      "Compared to the restrainedand respectful discourse that has allowed the process to move forward so far,"explains Verett, "The Senate floor debate could easily be far less friendly andseem considerably less structured simply due to the manner in which the Senateconducts business."

      Having been characterized asa potential "free-for-all" by Senate Agriculture Committee Chairman Tom Harkin,the Senate debate could take quite some time based on Senate rules andexpectations that a sizeable number of amendments will be offered along theway.

      Among the hot button issuesexpected to make an appearance during the debate is a controversial "AgJobs"amendment that would draw the politically divisive immigration reform issueinto the realm of the farm bill debate.

      Also expected are numerousefforts to try and alter the significant pay limit reforms that were hammeredout by the Senate Agriculture Committee, make additional cuts in the federalcrop insurance program over and above what was agreed to by the Committee andmake additional changes to the proposed Average Crop revenue option that wasincluded in the final bill.

      The immigration and pay limitamendments may well take center stage as high profile issues during the debate,but equally important will be fending off the less publicized amendments thatcould undermine the bill's ability to continue the highly popular and fiscallyresponsible safety net provisions that are the foundation of the 2002 farmbill.

      Add in the possibility thatthe Senate may also need to set aside time to consider other pending items ofbusiness and it is not hard to imagine that the farm bill debate could take aslong as 2 weeks to complete.

      According to statements fromSenate Majority Leader Harry Reid of Nevada, the goal will certainly be to getthe bill done in one week's time, but even he has been compelled to leave thedoor open for a longer timetable.

      Overcoming the challengesthat lie ahead, says Verett, will take a concerted effort that should logicallyinclude a broad range of interests, including commodity, conservation and foodand nutrition groups, who each have a lot to gain in the bill's current form.

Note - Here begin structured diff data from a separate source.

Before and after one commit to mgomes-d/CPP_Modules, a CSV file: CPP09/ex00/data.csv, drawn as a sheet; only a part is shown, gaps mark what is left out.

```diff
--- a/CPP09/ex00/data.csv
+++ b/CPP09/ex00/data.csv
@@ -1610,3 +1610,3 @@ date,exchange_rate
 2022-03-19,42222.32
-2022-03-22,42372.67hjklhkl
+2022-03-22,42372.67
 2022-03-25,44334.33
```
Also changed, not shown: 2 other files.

      "Leaders from both sides ofthe aisle have worked hard toward a common goal and within a very restrictedbudget allocation," explains Verett. "Despite these challenges they were ableto find common ground, add to the safety net options available to growers andstill make substantial changes in many areas such as pay limit reform, addingsupport for the fruits and vegetables, beefing up conservation spending andcommitting additional funds to food and nutrition programs nationwide."

      Understanding that the Senatebill is the necessary "next step" in the process, Verett says Plains CottonGrowers will be working hard to support the bill that came out of the Senateand to prevent it from being undermined in any way.

      "We are working closely withthe National Cotton Council and others to secure passage of the Senate bill andto defeat the addition of amendments that would be harmful to cotton producersand the cotton industry as a whole," concludes Verett.

 

Updated Crop Disaster Calculator Ready for
Download from TCE and PCG Websites

      An updated version of theTexas Cooperative Extension/Plains Cotton Growers, Inc. 2005/2006 Crop DisasterCalculator is now available. The revised calculator can be used to estimatedisaster benefits from losses incurred during the 2005 or 2006 growing seasons.

      To download the updatedcalculator from the Plains Cotton Growers website, follow the links on the PCGHome page located at www.plainscotton.org.

     

2007 Cotton Quality Summary

      Thefollowing is a summary of the cotton classed at the Lubbock and Lamesa USDACotton Division Cotton Classing Offices for the 2007 production season.

 

Week Ending October 25, 2006:

 

Office

Bales

Color

Leaf

Staple

Lamesa

67,656

21+

2.09

35.96

Lubbock

202,672

21+

2.38

35.76

 

Mike

Strength

Uniformity

Bark

Lamesa

4.27

29.43

80.88

3.8%

Lubbock

4.17

29.4

80.6

2.0%

 

 

Season Totals To Date:

 

Office

Bales

Color

Leaf

Staple

Lamesa

113,736

21+

2.2

35.79

Lubbock

357,578

21+

2.43

35.62

 

Mike

Strength

Uniformity

Bark

Lamesa

4.25

28.96

80.81

3.4%

Lubbock

4.18

29.27

80.55

1.8%